§ **DIRECTIONS FOR THIS TASK**
Return the records below word for word.
(DATA FOR THE TASK)
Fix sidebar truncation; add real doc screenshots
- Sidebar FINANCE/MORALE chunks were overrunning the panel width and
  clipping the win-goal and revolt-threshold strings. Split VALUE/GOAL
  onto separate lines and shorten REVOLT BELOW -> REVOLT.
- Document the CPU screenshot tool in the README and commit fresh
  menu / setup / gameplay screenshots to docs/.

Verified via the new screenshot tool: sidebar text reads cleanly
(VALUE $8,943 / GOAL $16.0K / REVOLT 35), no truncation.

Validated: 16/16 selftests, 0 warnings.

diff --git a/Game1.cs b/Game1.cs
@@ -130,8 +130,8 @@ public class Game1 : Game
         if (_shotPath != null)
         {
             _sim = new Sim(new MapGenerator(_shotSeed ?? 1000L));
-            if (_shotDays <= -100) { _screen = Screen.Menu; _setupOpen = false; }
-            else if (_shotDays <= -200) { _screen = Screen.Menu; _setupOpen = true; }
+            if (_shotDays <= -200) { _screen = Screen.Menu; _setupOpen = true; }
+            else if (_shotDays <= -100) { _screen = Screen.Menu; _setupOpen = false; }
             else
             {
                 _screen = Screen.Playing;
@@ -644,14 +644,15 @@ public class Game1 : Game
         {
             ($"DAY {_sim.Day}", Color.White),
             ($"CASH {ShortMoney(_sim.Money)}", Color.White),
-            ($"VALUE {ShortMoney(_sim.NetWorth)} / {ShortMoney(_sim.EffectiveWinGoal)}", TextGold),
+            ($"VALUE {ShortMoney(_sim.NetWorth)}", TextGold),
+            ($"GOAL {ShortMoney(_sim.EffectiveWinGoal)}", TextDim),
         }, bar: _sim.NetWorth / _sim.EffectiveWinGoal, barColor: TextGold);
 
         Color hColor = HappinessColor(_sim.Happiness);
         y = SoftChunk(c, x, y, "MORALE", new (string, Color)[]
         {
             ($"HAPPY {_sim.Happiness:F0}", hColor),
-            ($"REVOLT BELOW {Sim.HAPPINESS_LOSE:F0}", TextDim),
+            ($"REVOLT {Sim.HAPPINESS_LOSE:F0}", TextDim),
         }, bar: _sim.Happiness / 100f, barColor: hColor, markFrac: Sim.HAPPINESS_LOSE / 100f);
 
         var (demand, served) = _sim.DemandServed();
(End DATA FOR THE TASK)
§ **SOLUTION**
Fix sidebar truncation; add real doc screenshots
- Sidebar FINANCE/MORALE chunks were overrunning the panel width and
  clipping the win-goal and revolt-threshold strings. Split VALUE/GOAL
  onto separate lines and shorten REVOLT BELOW -> REVOLT.
- Document the CPU screenshot tool in the README and commit fresh
  menu / setup / gameplay screenshots to docs/.

Verified via the new screenshot tool: sidebar text reads cleanly
(VALUE $8,943 / GOAL $16.0K / REVOLT 35), no truncation.

Validated: 16/16 selftests, 0 warnings.

diff --git a/Game1.cs b/Game1.cs
@@ -130,8 +130,8 @@ public class Game1 : Game
         if (_shotPath != null)
         {
             _sim = new Sim(new MapGenerator(_shotSeed ?? 1000L));
-            if (_shotDays <= -100) { _screen = Screen.Menu; _setupOpen = false; }
-            else if (_shotDays <= -200) { _screen = Screen.Menu; _setupOpen = true; }
+            if (_shotDays <= -200) { _screen = Screen.Menu; _setupOpen = true; }
+            else if (_shotDays <= -100) { _screen = Screen.Menu; _setupOpen = false; }
             else
             {
                 _screen = Screen.Playing;
@@ -644,14 +644,15 @@ public class Game1 : Game
         {
             ($"DAY {_sim.Day}", Color.White),
             ($"CASH {ShortMoney(_sim.Money)}", Color.White),
-            ($"VALUE {ShortMoney(_sim.NetWorth)} / {ShortMoney(_sim.EffectiveWinGoal)}", TextGold),
+            ($"VALUE {ShortMoney(_sim.NetWorth)}", TextGold),
+            ($"GOAL {ShortMoney(_sim.EffectiveWinGoal)}", TextDim),
         }, bar: _sim.NetWorth / _sim.EffectiveWinGoal, barColor: TextGold);
 
         Color hColor = HappinessColor(_sim.Happiness);
         y = SoftChunk(c, x, y, "MORALE", new (string, Color)[]
         {
             ($"HAPPY {_sim.Happiness:F0}", hColor),
-            ($"REVOLT BELOW {Sim.HAPPINESS_LOSE:F0}", TextDim),
+            ($"REVOLT {Sim.HAPPINESS_LOSE:F0}", TextDim),
         }, bar: _sim.Happiness / 100f, barColor: hColor, markFrac: Sim.HAPPINESS_LOSE / 100f);
 
         var (demand, served) = _sim.DemandServed();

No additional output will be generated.